**Dataset extract:**

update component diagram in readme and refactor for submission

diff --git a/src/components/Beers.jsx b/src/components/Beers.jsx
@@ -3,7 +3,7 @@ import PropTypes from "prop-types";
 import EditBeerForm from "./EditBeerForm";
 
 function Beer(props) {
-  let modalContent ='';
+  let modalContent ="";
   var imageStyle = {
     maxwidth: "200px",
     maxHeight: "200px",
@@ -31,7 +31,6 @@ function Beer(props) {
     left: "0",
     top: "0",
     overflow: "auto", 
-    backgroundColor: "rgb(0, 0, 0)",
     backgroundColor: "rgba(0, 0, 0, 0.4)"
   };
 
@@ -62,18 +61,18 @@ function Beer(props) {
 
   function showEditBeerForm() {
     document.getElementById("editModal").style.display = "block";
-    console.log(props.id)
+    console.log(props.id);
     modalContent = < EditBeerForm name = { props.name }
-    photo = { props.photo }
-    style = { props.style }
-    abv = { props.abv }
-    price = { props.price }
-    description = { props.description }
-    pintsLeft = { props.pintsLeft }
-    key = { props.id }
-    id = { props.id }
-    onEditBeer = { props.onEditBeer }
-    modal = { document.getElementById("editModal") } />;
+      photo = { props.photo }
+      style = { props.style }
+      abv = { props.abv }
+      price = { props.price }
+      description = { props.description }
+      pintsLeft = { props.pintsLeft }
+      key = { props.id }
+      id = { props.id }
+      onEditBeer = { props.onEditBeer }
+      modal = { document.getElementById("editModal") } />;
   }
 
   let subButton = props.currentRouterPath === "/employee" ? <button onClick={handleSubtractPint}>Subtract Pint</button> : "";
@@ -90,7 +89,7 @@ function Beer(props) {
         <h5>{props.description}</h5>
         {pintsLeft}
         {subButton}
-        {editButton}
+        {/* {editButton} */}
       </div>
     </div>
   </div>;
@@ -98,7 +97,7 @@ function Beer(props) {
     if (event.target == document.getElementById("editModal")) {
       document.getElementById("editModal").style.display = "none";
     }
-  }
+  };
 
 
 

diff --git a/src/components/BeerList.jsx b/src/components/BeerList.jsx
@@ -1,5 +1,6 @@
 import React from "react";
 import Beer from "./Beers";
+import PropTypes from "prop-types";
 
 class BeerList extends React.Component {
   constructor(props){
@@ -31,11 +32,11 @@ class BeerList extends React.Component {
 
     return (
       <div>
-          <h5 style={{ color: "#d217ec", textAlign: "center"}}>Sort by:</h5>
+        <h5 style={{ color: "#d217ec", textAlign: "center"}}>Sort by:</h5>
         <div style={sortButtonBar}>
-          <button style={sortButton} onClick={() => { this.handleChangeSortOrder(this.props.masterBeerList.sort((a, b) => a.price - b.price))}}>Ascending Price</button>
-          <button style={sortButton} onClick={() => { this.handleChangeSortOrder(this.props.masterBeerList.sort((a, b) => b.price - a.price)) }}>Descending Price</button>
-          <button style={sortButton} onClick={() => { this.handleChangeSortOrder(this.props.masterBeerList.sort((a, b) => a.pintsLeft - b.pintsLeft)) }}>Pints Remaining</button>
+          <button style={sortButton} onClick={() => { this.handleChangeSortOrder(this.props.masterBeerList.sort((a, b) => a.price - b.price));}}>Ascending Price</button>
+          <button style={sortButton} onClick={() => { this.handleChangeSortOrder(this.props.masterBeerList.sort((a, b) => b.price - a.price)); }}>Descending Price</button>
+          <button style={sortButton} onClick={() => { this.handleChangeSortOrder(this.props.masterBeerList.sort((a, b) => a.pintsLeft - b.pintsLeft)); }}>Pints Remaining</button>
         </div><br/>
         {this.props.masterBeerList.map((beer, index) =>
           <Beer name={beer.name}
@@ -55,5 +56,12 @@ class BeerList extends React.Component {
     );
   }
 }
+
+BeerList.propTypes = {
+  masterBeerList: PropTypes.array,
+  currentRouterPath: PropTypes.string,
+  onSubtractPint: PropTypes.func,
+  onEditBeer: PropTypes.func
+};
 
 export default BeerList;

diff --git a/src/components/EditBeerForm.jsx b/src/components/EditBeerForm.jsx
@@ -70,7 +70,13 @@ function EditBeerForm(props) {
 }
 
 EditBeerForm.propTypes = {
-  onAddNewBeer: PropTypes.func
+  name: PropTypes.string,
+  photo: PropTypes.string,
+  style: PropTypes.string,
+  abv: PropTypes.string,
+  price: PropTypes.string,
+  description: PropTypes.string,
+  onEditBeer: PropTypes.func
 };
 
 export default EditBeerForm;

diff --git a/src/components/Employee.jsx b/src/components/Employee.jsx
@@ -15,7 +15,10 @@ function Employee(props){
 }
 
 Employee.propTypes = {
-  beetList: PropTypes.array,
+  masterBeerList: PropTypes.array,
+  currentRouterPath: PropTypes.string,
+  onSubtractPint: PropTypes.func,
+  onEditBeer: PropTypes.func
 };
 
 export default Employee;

**The task:**
Look through the data above for the string "extends" and copy every line where it appears.

**Result of this task:**
 class BeerList extends React.Component {
@@ -31,11 +32,11 @@ class BeerList extends React.Component {
@@ -55,5 +56,12 @@ class BeerList extends React.Component {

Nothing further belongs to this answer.